Start of Data
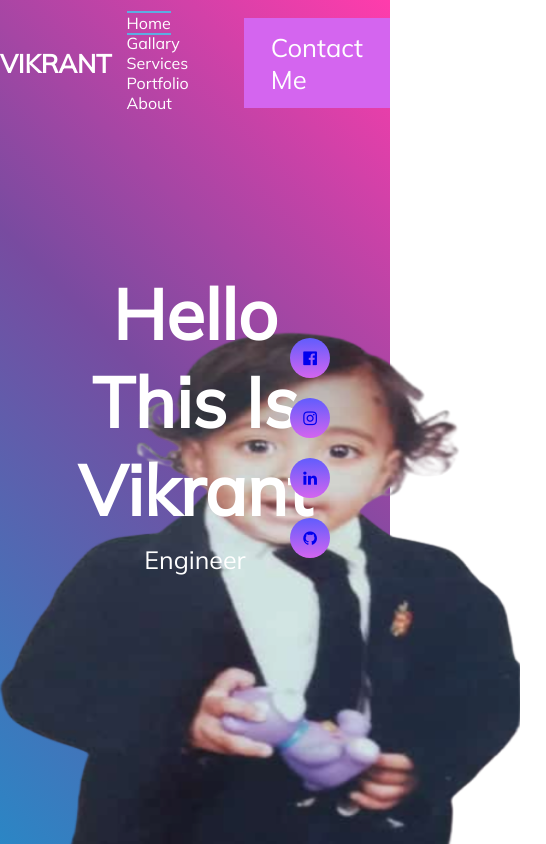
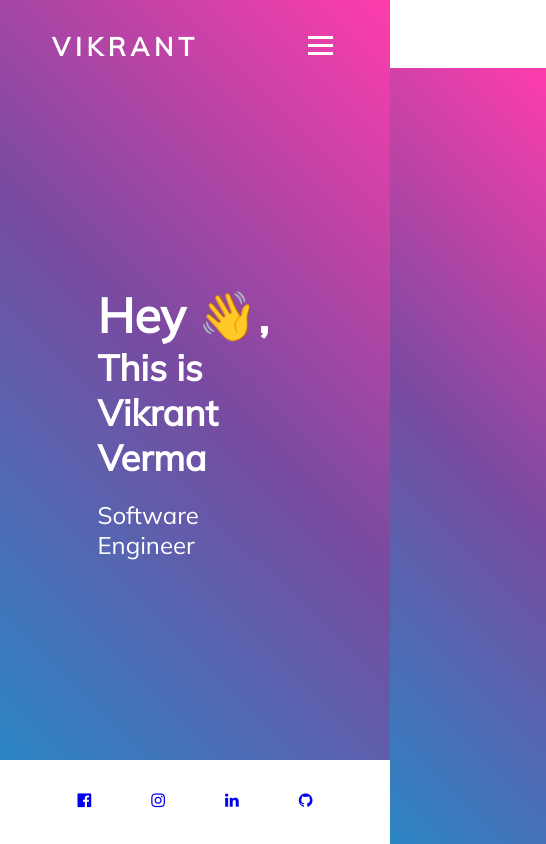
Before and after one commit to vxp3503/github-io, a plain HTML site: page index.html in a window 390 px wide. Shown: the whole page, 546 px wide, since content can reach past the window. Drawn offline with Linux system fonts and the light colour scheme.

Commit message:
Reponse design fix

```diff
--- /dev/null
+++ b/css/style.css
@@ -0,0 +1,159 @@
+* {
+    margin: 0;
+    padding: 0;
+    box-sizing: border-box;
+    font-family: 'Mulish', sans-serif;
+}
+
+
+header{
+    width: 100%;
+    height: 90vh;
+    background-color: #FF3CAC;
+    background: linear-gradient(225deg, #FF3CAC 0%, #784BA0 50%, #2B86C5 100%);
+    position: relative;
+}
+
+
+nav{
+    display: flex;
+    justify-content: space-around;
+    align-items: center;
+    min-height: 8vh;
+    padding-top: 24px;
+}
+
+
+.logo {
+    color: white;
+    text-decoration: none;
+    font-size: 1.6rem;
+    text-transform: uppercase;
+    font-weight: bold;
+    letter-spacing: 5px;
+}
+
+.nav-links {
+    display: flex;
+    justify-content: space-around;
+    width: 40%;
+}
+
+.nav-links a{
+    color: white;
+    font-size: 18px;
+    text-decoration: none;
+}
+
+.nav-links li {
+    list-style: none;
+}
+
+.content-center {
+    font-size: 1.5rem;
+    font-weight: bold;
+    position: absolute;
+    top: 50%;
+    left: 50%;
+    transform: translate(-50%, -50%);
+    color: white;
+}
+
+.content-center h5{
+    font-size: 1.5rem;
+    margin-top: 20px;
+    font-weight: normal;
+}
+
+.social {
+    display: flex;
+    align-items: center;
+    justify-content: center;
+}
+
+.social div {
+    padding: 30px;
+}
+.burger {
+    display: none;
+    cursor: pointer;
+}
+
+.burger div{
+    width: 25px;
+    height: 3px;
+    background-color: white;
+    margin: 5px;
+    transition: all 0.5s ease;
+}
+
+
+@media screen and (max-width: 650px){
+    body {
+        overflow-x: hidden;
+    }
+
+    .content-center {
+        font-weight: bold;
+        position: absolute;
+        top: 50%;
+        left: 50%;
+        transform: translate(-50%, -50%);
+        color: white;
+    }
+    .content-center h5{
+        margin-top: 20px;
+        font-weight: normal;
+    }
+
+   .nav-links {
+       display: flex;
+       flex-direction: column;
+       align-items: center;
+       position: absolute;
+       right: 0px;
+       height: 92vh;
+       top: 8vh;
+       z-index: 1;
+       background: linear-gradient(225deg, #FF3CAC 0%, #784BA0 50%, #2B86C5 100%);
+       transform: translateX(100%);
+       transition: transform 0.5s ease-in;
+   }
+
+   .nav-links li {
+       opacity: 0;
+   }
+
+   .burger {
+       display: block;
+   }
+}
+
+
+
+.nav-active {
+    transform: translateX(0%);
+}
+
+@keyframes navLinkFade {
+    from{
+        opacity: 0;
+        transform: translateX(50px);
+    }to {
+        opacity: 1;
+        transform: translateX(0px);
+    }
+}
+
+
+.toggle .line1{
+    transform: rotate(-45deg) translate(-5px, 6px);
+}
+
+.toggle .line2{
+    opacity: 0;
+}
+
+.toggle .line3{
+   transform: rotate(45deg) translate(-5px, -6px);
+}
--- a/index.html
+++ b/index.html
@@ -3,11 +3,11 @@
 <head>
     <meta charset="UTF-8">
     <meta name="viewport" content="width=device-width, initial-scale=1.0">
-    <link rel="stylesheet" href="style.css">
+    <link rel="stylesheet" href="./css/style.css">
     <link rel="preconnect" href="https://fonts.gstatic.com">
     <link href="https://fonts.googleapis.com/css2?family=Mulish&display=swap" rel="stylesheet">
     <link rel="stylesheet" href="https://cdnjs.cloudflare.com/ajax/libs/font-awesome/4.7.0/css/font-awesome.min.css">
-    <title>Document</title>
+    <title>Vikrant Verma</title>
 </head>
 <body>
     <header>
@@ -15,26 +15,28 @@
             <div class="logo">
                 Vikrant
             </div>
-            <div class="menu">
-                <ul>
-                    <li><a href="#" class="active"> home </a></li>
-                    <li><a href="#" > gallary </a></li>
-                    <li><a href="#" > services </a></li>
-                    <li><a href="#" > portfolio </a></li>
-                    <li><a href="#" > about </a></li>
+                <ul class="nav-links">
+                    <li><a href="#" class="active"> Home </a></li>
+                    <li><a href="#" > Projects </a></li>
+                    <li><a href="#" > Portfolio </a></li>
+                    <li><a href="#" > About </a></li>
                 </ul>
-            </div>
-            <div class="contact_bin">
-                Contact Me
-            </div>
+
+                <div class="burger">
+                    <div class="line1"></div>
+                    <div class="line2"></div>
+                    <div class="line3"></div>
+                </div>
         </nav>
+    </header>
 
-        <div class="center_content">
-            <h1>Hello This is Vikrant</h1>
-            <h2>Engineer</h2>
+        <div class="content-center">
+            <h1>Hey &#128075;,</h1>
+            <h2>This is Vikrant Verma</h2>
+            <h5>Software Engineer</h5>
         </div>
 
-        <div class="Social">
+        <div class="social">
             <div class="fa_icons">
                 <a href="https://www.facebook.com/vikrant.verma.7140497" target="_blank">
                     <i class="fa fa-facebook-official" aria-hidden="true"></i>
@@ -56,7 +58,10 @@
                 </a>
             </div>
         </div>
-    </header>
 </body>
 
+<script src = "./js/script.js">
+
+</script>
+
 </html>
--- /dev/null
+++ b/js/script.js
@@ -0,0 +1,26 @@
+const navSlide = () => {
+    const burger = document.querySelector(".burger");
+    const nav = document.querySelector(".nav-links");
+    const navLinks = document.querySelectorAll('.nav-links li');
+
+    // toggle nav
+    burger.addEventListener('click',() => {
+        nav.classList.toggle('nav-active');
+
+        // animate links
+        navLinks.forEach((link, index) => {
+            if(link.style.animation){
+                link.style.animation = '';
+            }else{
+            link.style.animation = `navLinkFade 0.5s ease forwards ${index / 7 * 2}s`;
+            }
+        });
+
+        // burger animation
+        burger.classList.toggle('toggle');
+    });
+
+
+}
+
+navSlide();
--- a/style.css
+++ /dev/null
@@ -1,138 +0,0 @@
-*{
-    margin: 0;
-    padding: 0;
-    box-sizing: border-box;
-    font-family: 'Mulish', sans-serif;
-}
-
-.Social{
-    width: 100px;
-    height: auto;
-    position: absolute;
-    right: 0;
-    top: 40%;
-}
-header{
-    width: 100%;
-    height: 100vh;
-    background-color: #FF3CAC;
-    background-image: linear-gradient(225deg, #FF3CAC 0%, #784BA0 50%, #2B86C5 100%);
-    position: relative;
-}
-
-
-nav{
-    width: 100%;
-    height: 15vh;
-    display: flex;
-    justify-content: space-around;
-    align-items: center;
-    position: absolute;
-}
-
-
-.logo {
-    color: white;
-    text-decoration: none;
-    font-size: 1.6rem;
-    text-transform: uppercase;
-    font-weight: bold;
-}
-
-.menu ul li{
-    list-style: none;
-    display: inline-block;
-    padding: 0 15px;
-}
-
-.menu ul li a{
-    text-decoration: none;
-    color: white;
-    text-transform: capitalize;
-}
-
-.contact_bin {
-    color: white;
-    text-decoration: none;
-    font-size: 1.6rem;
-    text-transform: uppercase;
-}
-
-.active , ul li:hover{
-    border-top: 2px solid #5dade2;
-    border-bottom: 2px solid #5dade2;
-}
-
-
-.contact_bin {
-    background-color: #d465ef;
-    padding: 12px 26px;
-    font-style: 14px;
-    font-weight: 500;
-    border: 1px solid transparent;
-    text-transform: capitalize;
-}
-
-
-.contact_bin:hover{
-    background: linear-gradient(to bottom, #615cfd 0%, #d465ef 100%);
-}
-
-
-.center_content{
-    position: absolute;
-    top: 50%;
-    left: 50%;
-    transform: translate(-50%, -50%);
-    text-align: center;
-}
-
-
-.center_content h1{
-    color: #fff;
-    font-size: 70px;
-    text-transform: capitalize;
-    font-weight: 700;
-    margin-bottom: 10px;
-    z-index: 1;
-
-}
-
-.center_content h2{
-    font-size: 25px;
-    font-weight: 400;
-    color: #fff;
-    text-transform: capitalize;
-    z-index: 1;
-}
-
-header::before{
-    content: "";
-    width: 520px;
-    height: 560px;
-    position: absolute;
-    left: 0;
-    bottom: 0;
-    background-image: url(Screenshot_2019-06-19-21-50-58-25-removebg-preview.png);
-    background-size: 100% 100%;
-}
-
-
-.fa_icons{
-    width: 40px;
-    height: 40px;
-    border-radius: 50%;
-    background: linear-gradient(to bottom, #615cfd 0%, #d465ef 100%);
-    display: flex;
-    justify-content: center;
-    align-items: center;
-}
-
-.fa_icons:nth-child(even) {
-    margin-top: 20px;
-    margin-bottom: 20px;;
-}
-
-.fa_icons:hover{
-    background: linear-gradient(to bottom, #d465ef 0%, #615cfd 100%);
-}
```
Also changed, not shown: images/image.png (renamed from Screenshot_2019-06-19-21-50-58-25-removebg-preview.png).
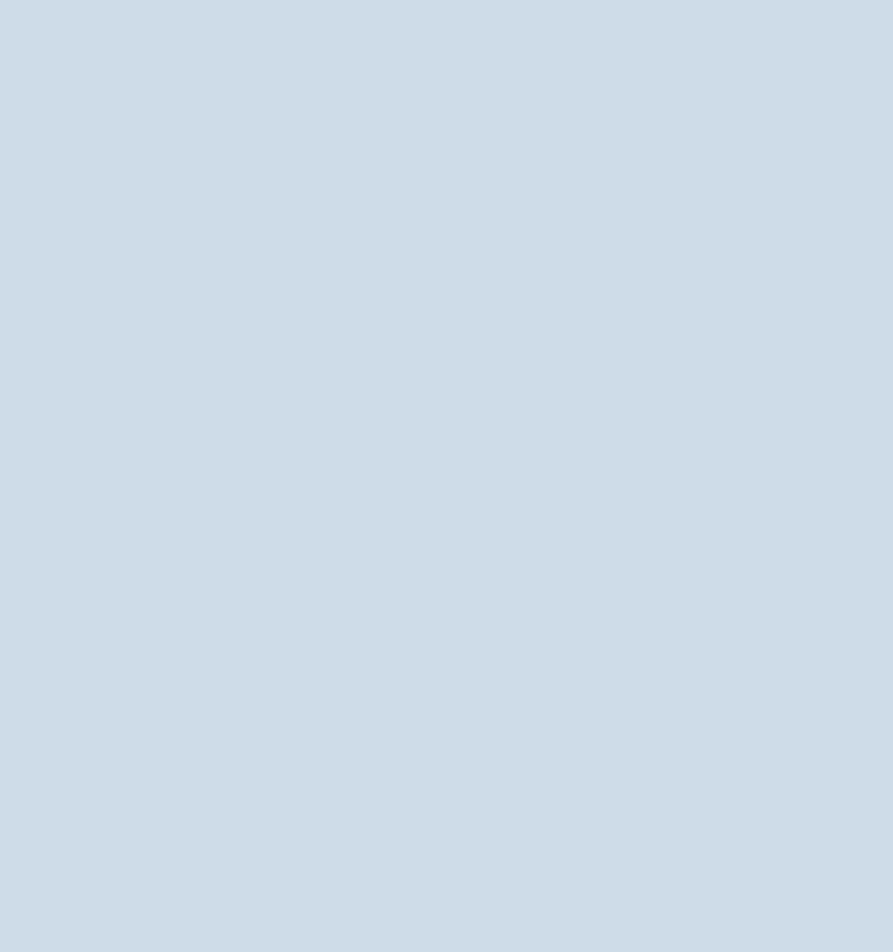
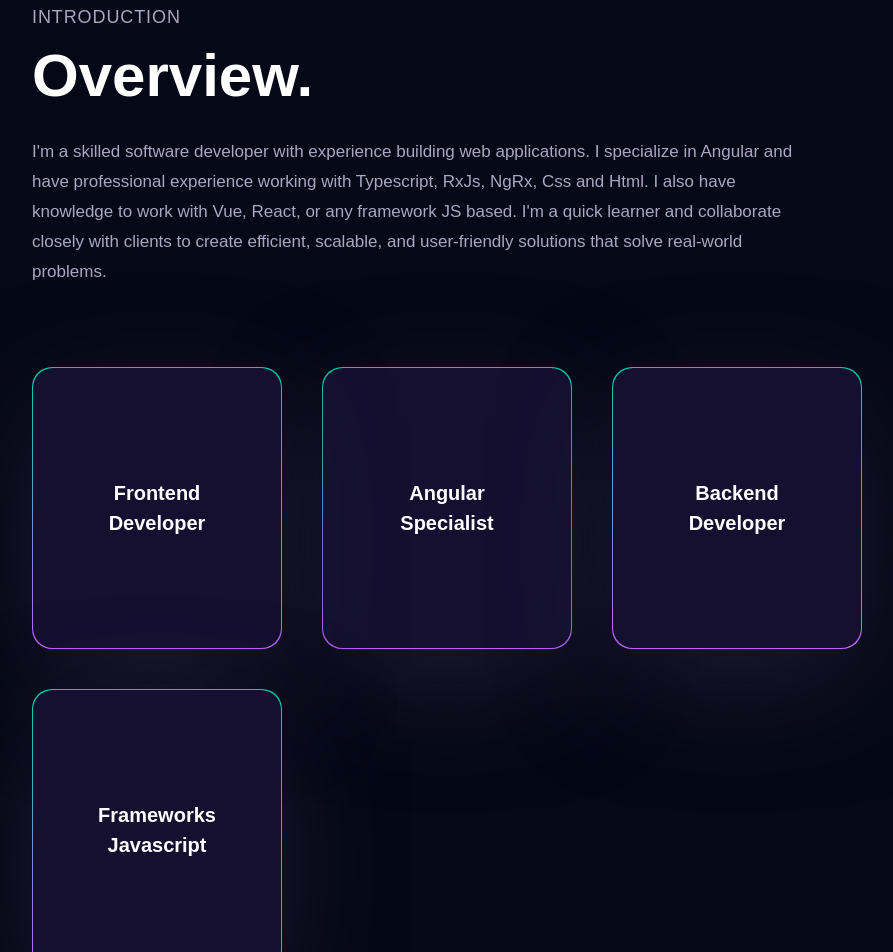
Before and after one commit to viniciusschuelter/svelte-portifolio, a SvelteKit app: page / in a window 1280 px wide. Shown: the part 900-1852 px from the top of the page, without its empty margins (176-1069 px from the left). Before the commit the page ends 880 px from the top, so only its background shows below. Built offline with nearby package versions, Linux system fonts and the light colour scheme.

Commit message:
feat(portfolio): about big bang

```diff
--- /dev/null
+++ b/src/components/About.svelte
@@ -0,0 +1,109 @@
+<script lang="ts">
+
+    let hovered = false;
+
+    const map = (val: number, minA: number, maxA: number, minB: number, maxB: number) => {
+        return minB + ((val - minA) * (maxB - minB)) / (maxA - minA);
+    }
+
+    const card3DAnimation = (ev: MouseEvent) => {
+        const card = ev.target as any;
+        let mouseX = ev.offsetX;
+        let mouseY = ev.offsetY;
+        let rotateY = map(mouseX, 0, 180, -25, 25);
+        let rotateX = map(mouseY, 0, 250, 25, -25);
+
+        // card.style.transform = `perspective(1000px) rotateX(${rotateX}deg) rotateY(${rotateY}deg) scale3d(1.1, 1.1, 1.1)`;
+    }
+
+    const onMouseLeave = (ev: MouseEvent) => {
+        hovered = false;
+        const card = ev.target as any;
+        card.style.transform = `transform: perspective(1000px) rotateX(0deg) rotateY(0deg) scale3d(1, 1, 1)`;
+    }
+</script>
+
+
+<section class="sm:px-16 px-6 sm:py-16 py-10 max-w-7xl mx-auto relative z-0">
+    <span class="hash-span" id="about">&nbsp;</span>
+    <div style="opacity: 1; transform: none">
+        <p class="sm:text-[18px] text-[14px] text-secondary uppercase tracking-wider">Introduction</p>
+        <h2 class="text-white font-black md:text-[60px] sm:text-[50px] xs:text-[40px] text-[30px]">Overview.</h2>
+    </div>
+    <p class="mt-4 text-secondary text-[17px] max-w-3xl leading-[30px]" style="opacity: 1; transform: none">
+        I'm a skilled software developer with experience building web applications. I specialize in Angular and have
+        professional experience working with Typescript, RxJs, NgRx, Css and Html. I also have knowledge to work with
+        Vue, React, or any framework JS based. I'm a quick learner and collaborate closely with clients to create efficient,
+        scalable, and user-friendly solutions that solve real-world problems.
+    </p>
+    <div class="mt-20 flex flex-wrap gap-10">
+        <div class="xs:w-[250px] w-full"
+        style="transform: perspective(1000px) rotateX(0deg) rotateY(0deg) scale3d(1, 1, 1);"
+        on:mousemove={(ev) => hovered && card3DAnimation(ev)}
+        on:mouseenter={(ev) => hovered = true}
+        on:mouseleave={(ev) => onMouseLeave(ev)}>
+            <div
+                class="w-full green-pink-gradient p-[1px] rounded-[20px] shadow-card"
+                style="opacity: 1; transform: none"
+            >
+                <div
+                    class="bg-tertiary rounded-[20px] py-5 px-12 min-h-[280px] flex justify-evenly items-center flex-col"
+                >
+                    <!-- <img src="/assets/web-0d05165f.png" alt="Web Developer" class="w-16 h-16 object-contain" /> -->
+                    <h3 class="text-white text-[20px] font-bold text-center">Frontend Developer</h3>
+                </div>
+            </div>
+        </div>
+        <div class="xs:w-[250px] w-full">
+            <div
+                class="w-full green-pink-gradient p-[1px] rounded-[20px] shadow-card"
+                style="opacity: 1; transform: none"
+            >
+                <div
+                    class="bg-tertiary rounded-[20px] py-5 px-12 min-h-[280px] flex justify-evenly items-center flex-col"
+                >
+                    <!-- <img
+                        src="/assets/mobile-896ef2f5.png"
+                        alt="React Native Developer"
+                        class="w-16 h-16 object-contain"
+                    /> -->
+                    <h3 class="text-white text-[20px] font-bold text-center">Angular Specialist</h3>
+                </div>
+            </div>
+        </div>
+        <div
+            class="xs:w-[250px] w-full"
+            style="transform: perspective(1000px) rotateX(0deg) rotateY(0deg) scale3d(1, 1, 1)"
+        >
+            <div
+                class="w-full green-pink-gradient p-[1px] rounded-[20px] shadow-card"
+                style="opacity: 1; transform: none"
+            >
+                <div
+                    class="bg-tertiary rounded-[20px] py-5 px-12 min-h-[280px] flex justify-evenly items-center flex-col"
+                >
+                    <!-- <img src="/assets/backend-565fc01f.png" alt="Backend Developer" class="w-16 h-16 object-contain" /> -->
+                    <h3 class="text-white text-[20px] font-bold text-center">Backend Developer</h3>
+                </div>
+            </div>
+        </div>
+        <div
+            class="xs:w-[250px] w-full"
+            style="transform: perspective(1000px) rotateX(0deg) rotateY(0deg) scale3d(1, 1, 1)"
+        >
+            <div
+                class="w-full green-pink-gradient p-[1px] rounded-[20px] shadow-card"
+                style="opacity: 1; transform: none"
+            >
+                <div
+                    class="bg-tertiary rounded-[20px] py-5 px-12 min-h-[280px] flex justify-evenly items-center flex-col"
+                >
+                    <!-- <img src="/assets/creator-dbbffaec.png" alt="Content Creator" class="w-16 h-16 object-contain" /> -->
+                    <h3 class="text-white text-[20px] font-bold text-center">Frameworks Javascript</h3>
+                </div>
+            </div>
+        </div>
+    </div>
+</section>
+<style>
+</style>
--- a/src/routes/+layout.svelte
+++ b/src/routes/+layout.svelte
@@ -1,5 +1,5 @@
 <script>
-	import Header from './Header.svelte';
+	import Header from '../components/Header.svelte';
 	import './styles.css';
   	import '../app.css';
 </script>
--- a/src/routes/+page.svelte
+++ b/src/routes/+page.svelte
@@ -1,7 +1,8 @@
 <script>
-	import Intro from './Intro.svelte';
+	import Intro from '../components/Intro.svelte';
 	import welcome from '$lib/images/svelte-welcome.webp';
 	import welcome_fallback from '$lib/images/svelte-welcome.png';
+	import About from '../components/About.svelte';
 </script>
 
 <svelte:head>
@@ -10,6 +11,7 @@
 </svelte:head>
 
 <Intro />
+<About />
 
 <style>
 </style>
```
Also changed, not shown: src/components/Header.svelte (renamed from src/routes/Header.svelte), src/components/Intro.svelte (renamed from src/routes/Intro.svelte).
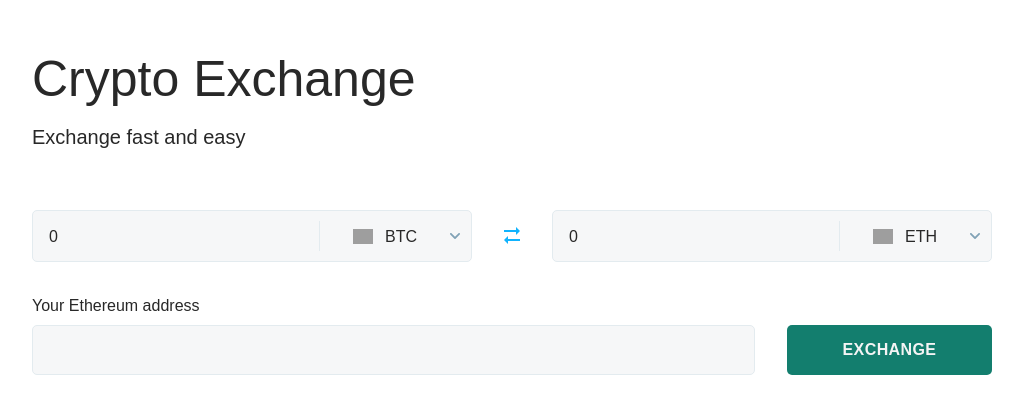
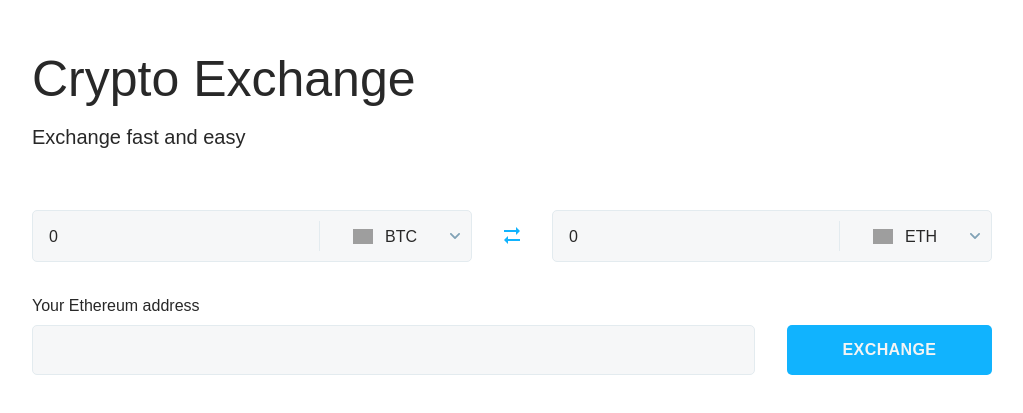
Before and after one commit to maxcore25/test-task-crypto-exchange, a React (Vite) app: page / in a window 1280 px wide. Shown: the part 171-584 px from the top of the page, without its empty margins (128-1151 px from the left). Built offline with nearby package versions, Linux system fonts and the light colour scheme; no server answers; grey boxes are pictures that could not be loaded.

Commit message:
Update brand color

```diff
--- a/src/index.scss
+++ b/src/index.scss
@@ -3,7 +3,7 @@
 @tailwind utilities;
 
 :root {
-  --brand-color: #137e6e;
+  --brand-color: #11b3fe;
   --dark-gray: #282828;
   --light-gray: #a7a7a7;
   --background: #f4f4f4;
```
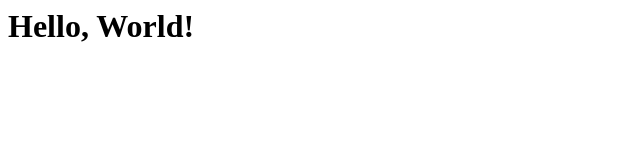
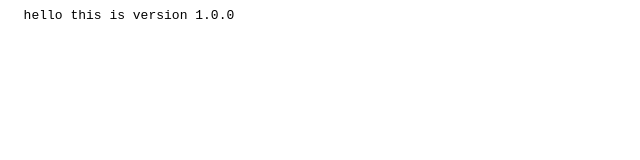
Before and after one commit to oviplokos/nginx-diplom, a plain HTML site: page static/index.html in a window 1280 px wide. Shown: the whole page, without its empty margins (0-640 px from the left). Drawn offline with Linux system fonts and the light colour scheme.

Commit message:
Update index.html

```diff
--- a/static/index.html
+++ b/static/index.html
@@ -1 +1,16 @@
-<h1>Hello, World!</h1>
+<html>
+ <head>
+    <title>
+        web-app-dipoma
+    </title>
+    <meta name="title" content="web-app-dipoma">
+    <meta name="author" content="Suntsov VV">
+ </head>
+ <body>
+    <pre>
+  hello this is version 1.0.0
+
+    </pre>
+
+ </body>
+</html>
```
End of Data
> Problem statement: Every line above in which the word "Mulish" occurs is to be copied.

> Answer section:
+    font-family: 'Mulish', sans-serif;
     <link href="https://fonts.googleapis.com/css2?family=Mulish&display=swap" rel="stylesheet">
-    font-family: 'Mulish', sans-serif;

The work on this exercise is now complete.